Leading From the Middle

Traditional leadership paradigms are pretty “top down,” but as modern leadership gurus help us see that such hierarchical decision-making structures are reaching their limits, it’s time to start exploring ways that employees can lead from the middle.


Conveniently for those who want to rise in the organization, “leading from the middle” is also an excellent way to be recognized as a high-potential employee by potential executive sponsors who can help you get ahead.


So what does it mean to “lead from the middle”?


I believe that the most important implication of this concept is that you have to envision yourself as a leader, voluntarily shouldering the burdens of those above you and acting in alignment with the interests of the organization as a whole – all while doing your job extremely well. This is easier in some positions than others, but working to imagine yourself at peer level with your boss and bosses’ boss can help you elevate your perspective and make your work more relevant. (I explore this concept more and provide exercises in my complimentary eBook.)


Leading from the middle also means, however, that you value the experience that you and those below and around you gain “in the trenches.” One of the structural weaknesses of traditional hierarchical organizations is that those at the top become too isolated from the day-to-day realities of customers and front-line employees.

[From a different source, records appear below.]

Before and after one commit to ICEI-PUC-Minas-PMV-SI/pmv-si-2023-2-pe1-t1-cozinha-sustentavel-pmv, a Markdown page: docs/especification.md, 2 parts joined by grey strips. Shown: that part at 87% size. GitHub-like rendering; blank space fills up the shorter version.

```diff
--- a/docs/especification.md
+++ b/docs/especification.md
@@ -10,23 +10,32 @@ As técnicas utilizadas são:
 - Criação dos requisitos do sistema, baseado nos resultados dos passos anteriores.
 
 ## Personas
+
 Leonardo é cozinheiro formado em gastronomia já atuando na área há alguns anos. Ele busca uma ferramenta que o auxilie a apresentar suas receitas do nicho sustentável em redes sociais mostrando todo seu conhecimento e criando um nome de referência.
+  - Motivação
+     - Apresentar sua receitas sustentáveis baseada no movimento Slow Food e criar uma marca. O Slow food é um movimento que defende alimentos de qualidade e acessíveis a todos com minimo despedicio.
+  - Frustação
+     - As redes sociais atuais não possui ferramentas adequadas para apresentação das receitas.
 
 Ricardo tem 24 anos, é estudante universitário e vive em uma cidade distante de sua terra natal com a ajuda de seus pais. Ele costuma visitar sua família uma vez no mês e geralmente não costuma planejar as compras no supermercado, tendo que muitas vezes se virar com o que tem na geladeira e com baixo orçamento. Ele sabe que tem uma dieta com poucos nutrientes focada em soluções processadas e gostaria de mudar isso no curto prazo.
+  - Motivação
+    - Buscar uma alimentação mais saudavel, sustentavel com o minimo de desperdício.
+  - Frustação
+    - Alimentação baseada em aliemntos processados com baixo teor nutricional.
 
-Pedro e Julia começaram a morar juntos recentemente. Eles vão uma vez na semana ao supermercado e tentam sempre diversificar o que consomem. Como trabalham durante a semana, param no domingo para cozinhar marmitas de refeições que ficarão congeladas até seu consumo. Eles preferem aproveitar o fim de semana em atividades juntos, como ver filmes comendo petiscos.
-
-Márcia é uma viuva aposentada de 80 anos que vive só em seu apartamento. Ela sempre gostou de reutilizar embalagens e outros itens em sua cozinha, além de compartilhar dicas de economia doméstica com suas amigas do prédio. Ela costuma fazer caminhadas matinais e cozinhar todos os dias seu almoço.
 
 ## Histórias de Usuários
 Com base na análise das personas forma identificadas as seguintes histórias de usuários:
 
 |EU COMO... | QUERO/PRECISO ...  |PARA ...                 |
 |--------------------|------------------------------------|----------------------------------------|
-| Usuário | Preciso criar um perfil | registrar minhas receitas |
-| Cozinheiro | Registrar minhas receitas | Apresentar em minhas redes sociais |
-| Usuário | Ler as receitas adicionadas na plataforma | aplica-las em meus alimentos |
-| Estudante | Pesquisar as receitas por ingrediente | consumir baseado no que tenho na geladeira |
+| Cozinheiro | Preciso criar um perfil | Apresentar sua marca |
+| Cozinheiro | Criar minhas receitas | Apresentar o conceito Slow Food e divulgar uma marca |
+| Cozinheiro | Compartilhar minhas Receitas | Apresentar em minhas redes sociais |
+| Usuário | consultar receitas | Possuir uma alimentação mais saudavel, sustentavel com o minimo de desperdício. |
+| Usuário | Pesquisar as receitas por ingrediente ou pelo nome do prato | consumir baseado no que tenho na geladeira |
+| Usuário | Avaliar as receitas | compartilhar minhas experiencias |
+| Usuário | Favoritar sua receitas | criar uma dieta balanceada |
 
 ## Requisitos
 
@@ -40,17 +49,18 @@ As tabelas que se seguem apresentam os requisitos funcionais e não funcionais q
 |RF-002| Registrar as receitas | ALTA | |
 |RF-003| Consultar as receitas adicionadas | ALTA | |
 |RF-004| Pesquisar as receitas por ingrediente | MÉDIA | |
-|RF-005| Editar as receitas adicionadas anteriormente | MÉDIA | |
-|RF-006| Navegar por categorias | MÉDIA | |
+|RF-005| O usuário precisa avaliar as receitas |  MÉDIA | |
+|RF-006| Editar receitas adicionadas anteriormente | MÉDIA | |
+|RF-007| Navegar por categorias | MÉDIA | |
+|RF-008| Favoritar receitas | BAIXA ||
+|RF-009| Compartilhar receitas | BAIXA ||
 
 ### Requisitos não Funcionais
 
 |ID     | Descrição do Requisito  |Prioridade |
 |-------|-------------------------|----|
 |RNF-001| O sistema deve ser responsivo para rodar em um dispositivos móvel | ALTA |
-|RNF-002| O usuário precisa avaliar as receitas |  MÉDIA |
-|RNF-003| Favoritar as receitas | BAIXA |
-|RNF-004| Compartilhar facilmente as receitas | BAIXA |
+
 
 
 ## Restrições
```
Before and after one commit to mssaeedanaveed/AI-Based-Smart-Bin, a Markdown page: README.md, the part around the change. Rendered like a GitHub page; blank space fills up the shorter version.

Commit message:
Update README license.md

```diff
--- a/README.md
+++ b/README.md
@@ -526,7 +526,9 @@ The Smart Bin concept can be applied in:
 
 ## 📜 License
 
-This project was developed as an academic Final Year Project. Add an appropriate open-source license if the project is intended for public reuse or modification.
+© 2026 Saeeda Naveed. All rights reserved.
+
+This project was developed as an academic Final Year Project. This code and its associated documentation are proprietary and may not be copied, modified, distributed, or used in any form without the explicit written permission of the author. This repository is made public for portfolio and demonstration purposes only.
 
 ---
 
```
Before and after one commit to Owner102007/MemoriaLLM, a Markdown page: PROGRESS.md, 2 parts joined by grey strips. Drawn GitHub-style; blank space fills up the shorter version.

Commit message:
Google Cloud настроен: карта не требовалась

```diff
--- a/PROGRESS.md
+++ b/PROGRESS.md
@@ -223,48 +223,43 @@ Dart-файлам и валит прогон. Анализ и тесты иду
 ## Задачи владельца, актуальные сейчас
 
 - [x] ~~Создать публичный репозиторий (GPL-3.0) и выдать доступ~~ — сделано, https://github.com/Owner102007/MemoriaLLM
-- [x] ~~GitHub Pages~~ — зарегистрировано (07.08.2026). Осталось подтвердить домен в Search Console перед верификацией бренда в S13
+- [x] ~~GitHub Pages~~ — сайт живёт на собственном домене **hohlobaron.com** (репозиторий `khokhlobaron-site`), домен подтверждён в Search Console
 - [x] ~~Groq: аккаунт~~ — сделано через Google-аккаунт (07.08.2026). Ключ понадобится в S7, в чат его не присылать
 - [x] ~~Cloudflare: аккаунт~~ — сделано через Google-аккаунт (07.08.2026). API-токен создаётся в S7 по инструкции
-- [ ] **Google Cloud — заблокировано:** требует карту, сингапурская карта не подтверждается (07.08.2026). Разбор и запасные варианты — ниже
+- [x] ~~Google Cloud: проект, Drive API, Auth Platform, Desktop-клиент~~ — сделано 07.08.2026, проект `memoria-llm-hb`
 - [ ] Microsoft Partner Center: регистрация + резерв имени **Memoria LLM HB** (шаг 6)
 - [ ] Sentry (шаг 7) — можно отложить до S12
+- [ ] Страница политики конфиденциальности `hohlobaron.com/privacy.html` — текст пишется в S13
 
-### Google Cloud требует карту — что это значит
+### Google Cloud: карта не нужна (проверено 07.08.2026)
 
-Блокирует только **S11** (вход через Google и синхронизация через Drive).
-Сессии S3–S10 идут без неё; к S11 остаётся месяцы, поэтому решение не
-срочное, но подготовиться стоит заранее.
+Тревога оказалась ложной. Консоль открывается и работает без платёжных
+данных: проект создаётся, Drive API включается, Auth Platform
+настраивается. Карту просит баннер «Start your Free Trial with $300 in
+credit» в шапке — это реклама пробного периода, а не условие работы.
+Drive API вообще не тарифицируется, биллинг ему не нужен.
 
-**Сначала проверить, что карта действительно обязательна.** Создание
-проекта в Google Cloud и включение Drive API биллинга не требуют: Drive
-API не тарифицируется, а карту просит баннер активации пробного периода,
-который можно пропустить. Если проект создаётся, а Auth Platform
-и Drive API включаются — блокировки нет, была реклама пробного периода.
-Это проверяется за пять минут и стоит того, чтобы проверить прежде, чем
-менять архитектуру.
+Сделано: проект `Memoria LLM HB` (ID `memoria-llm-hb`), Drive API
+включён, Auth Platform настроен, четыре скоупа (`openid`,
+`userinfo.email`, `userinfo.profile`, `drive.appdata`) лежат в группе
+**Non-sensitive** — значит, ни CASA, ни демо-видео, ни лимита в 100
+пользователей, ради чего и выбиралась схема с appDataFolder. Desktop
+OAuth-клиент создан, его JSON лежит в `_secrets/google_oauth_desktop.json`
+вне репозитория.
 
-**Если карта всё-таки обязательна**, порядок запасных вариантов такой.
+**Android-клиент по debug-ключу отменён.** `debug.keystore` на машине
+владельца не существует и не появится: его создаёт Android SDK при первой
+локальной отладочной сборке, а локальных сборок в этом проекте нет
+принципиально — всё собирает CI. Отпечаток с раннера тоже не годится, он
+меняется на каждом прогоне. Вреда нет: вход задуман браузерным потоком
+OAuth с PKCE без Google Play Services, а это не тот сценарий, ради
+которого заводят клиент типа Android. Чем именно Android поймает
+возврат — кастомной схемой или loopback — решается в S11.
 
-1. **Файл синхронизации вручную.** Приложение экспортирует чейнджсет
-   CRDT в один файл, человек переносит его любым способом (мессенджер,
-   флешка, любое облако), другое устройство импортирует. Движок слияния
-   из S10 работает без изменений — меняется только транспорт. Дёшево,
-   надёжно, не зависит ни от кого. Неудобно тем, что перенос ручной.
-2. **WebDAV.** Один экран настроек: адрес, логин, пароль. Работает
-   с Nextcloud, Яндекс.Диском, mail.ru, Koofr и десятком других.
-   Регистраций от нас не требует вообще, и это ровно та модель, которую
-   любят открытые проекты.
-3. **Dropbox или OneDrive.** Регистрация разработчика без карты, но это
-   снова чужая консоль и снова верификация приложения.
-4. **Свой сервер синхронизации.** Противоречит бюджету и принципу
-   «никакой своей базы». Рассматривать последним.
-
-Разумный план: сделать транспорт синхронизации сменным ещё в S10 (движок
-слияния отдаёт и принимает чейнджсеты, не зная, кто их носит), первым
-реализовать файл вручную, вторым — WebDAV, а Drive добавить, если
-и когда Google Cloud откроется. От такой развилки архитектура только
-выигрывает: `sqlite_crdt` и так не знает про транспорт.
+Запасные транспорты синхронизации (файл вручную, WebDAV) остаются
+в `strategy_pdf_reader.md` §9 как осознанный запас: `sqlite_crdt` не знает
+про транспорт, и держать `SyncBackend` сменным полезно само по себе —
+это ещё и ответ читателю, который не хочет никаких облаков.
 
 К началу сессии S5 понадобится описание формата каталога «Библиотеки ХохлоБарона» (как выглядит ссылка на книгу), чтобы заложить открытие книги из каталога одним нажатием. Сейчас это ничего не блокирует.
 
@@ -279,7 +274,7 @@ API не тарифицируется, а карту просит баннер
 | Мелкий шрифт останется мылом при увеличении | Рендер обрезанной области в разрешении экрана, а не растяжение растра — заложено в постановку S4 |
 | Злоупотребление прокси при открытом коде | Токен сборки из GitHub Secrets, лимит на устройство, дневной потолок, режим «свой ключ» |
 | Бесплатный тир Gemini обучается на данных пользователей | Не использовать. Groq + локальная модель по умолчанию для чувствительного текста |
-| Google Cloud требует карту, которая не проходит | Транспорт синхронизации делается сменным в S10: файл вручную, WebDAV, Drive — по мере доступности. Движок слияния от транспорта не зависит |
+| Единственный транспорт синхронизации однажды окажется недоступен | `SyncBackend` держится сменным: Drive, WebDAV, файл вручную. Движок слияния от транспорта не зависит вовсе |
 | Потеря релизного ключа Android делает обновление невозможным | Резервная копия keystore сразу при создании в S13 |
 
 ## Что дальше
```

When you lead from the middle, you value this experience and combine the higher and lower perspectives within the company to make informed operational decisions aligned with strategy. One of the challenges and opportunities of being stuck in the middle is also that you can translate the strategies and objectives of those above to those around and below you at the same time you can communicate on-the-ground insights to those at the top.


No one says it’s easy to be in the middle, but it can certainly be very important and rewarding.

Twitter feed is not available at the moment.